## Your objective:
Leave the pictures out. Retype exactly the lines below from the one containing "change. GitHub-like rendering." through the one containing "Also changed, not shown: docs/live-tests.md", and no others.

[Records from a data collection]
┄┄┄┄┄┄┄┄┄┄
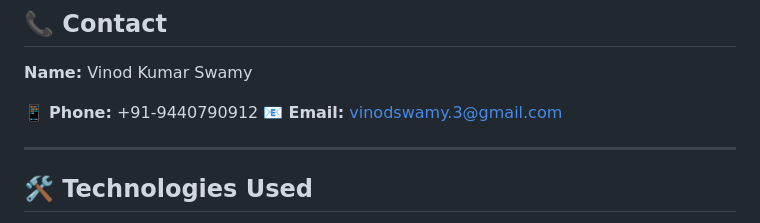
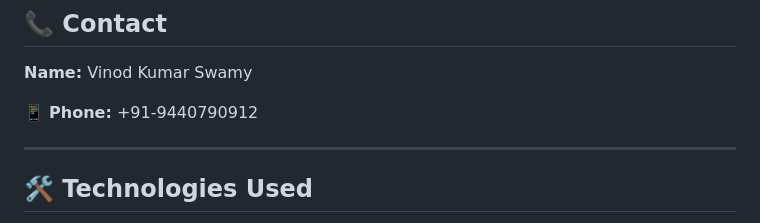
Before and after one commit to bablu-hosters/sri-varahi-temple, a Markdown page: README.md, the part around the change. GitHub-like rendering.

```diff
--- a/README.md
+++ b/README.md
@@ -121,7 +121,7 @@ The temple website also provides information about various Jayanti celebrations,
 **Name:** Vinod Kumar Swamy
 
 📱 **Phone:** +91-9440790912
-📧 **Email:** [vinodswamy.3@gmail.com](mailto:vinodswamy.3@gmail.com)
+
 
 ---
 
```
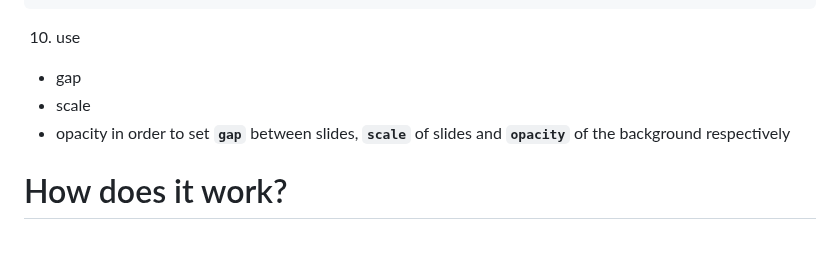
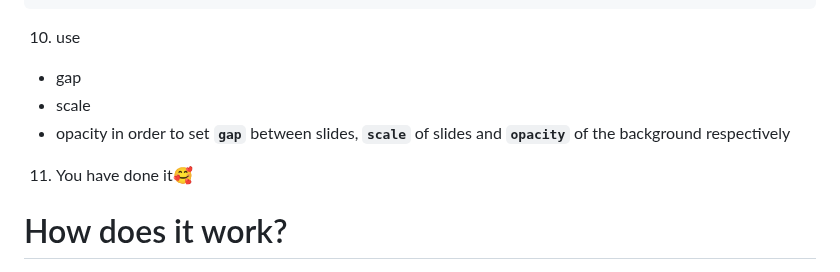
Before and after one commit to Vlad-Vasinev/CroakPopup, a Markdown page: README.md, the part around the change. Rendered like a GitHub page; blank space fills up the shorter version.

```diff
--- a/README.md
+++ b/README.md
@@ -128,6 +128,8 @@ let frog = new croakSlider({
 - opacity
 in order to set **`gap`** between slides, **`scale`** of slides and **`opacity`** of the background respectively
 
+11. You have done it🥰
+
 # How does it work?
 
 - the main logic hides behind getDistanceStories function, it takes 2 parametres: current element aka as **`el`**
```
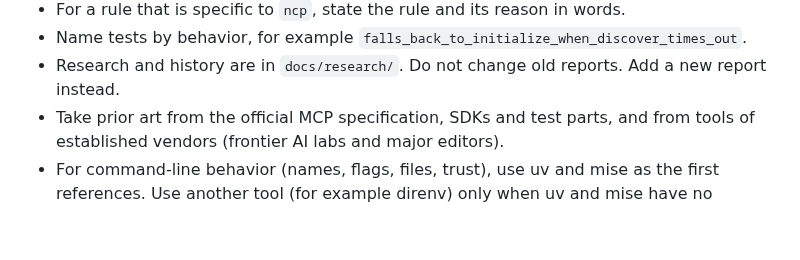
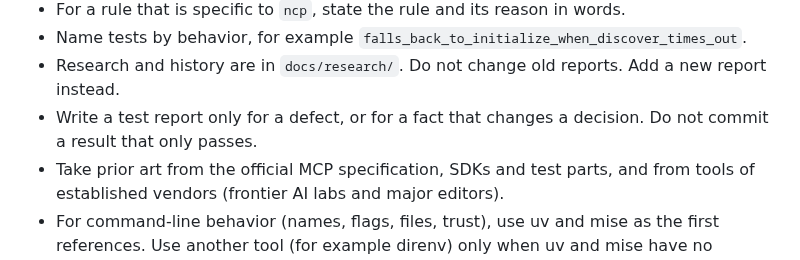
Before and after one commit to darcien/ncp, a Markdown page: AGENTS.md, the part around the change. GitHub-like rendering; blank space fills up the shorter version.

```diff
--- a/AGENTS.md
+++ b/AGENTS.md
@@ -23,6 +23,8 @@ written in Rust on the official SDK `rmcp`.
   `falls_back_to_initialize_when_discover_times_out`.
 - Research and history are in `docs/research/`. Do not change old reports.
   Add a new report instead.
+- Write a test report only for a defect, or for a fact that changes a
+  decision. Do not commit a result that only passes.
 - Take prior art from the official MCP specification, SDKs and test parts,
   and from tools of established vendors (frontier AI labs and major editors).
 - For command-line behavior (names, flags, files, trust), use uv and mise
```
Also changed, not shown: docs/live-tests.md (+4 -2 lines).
┄┄┄┄┄┄┄┄┄┄
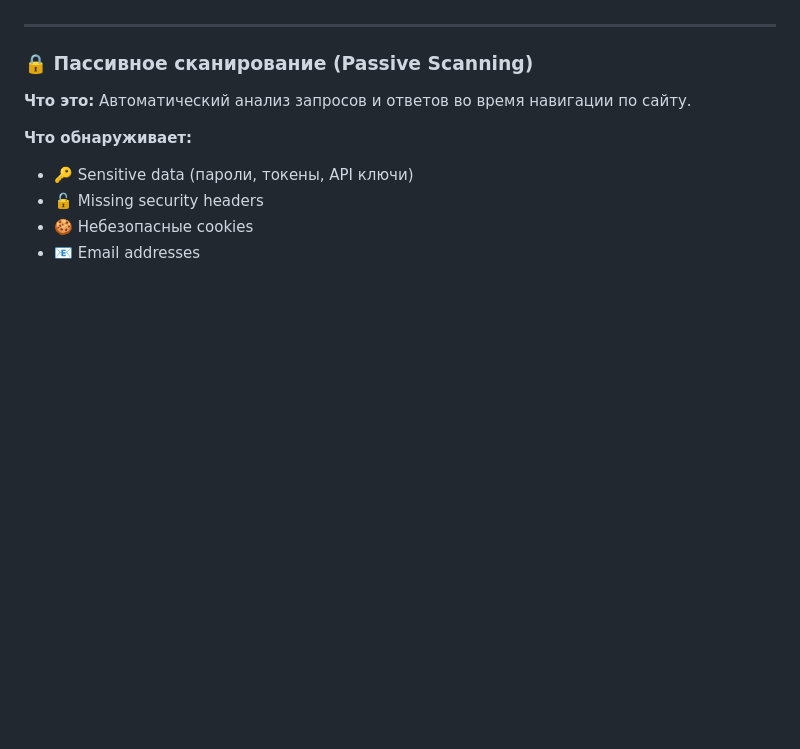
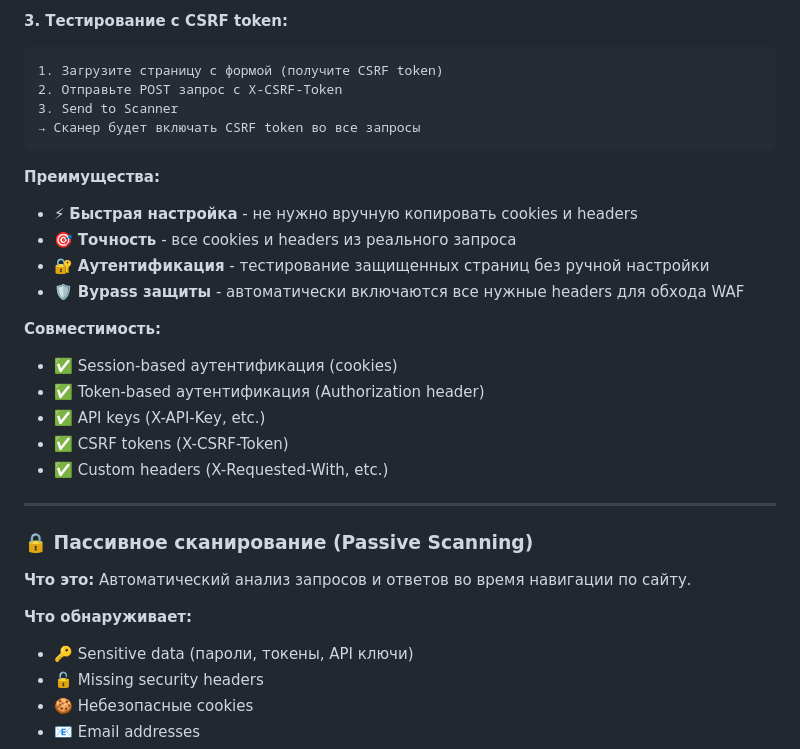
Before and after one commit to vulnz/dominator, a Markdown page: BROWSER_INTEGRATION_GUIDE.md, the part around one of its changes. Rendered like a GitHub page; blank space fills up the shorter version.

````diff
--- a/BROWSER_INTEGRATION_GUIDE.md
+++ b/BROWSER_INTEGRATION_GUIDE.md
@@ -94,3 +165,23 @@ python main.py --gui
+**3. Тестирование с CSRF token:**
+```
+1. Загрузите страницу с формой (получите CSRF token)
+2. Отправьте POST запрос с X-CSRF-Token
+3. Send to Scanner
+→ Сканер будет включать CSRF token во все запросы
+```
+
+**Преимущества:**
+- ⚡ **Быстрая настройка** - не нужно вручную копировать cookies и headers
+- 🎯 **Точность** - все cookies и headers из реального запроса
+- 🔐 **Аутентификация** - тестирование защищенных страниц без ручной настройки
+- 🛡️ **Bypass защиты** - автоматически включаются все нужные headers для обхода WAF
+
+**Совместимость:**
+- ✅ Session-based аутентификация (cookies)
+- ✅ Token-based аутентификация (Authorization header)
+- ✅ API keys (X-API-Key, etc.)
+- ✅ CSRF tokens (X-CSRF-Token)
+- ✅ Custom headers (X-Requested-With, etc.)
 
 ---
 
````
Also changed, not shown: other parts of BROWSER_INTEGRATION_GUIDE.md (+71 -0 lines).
┄┄┄┄┄┄┄┄┄┄
## Exercise solution:
Before and after one commit to bablu-hosters/sri-varahi-temple, a Markdown page: README.md, the part around the change. GitHub-like rendering.

```diff
--- a/README.md
+++ b/README.md
@@ -121,7 +121,7 @@ The temple website also provides information about various Jayanti celebrations,
 **Name:** Vinod Kumar Swamy
 
 📱 **Phone:** +91-9440790912
-📧 **Email:** [vinodswamy.3@gmail.com](mailto:vinodswamy.3@gmail.com)
+
 
 ---
 
```
Before and after one commit to Vlad-Vasinev/CroakPopup, a Markdown page: README.md, the part around the change. Rendered like a GitHub page; blank space fills up the shorter version.

```diff
--- a/README.md
+++ b/README.md
@@ -128,6 +128,8 @@ let frog = new croakSlider({
 - opacity
 in order to set **`gap`** between slides, **`scale`** of slides and **`opacity`** of the background respectively
 
+11. You have done it🥰
+
 # How does it work?
 
 - the main logic hides behind getDistanceStories function, it takes 2 parametres: current element aka as **`el`**
```
Before and after one commit to darcien/ncp, a Markdown page: AGENTS.md, the part around the change. GitHub-like rendering; blank space fills up the shorter version.

```diff
--- a/AGENTS.md
+++ b/AGENTS.md
@@ -23,6 +23,8 @@ written in Rust on the official SDK `rmcp`.
   `falls_back_to_initialize_when_discover_times_out`.
 - Research and history are in `docs/research/`. Do not change old reports.
   Add a new report instead.
+- Write a test report only for a defect, or for a fact that changes a
+  decision. Do not commit a result that only passes.
 - Take prior art from the official MCP specification, SDKs and test parts,
   and from tools of established vendors (frontier AI labs and major editors).
 - For command-line behavior (names, flags, files, trust), use uv and mise
```
Also changed, not shown: docs/live-tests.md (+4 -2 lines).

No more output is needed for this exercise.